START The records
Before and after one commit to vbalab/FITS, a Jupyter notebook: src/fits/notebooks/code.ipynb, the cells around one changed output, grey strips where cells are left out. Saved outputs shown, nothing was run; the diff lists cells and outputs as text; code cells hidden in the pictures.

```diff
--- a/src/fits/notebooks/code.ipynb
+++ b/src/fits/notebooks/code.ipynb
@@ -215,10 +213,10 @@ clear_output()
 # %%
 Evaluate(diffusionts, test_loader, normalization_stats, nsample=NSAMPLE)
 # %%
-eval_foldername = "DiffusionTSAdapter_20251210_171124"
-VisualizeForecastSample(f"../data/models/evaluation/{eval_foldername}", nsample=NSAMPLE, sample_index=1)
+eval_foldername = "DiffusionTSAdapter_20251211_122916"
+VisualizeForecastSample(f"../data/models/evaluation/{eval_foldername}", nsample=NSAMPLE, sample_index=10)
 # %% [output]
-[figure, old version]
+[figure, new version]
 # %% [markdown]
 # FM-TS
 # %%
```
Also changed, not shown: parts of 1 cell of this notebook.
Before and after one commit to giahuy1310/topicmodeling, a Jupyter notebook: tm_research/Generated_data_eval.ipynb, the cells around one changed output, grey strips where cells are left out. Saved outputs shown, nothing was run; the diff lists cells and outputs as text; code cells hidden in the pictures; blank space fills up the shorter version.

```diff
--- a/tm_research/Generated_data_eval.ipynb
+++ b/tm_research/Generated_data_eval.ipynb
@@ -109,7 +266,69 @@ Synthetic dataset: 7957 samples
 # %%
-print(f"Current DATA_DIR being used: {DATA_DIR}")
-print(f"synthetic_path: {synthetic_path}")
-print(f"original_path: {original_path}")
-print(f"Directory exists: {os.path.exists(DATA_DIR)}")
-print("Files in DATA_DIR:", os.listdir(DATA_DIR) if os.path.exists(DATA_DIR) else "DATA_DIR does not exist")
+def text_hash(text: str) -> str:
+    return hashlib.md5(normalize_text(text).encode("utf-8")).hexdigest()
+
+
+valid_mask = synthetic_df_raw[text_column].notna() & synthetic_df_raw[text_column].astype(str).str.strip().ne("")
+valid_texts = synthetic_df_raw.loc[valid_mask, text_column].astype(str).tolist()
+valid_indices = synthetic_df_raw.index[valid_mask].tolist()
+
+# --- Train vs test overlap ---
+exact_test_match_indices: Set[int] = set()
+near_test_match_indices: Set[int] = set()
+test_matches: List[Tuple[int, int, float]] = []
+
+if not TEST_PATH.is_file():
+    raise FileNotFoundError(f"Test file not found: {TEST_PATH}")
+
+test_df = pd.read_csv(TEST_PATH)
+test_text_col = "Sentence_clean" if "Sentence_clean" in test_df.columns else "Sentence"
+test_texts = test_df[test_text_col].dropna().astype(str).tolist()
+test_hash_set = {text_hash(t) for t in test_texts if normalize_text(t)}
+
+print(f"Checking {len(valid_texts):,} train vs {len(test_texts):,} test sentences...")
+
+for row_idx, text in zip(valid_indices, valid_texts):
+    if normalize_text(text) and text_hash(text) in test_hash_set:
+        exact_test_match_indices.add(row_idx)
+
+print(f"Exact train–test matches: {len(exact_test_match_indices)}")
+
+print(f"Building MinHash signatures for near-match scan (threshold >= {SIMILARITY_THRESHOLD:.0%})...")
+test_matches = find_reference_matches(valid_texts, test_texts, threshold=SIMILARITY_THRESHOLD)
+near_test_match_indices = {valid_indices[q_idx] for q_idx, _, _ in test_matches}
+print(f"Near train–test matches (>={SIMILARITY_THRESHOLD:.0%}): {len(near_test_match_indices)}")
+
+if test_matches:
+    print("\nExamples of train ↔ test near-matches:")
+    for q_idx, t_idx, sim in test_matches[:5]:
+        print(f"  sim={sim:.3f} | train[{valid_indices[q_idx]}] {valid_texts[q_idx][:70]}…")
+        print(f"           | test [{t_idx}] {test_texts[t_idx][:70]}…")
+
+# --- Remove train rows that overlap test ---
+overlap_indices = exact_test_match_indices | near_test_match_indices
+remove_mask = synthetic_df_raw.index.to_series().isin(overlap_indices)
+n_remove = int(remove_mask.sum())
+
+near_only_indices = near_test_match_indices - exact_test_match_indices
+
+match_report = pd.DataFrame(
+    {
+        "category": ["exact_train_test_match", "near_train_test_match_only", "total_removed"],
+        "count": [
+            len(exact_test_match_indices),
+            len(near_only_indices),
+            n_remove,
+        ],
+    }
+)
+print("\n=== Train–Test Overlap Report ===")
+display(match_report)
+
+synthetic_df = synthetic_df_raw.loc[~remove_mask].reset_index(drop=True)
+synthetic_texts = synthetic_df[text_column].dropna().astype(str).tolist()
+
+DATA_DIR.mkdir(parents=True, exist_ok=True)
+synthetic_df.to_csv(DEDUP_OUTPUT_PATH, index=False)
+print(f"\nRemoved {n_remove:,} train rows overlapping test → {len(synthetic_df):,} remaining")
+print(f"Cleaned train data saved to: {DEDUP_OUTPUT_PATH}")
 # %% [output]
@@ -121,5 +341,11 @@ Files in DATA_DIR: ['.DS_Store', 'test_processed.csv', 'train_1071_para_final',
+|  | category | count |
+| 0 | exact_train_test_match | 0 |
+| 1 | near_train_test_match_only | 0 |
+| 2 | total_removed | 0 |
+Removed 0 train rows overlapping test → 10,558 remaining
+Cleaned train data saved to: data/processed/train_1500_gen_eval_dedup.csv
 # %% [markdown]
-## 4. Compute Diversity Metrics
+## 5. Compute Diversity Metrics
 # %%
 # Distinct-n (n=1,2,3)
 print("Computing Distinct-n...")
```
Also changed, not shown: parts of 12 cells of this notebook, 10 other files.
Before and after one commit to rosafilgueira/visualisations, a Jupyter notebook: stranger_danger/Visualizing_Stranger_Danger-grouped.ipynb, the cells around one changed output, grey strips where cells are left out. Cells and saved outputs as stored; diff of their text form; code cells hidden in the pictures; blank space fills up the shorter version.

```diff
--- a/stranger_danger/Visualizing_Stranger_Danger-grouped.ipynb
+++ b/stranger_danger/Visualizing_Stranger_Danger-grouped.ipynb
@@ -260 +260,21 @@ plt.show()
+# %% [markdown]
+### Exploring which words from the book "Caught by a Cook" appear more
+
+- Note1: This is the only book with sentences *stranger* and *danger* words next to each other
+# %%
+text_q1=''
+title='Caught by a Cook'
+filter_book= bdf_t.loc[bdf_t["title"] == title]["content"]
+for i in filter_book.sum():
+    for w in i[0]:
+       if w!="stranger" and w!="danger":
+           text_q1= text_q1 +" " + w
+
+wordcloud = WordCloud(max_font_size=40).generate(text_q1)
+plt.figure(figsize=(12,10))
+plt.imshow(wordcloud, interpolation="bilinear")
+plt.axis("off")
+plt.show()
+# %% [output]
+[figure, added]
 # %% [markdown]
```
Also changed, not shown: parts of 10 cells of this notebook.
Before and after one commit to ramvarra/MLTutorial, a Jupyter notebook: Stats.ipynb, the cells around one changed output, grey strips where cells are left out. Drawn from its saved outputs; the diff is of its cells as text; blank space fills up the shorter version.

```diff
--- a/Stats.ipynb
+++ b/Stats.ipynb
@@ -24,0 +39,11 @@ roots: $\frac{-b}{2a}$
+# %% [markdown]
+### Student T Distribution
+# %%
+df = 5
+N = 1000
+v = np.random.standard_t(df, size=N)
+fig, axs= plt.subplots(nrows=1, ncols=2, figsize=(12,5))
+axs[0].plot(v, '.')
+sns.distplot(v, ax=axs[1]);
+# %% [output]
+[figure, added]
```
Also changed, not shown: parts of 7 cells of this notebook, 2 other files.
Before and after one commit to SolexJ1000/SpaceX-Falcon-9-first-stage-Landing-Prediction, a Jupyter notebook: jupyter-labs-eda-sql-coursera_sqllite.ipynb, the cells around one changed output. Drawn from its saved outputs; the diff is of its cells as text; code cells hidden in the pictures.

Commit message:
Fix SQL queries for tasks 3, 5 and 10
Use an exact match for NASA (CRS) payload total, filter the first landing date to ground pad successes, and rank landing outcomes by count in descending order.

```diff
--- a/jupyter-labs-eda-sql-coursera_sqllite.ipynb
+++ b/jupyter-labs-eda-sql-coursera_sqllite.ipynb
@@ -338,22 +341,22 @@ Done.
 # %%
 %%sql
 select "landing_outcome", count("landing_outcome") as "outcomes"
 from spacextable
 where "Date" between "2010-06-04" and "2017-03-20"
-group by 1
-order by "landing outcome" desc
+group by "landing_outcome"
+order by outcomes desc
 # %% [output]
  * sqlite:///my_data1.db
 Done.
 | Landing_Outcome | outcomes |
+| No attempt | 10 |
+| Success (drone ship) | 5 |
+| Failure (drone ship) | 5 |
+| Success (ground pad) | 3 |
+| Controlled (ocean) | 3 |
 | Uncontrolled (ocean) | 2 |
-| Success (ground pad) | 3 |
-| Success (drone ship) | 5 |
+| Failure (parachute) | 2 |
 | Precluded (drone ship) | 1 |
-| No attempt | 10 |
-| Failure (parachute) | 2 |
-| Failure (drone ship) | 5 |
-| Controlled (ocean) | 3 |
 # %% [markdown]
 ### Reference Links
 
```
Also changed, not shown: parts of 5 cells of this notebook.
END The records
Activity ▸ Working through the records, find each line containing the word "ship" and copy it.

Exercise output ▸
+| Success (drone ship) | 5 |
+| Failure (drone ship) | 5 |
-| Success (drone ship) | 5 |
 | Precluded (drone ship) | 1 |
-| Failure (drone ship) | 5 |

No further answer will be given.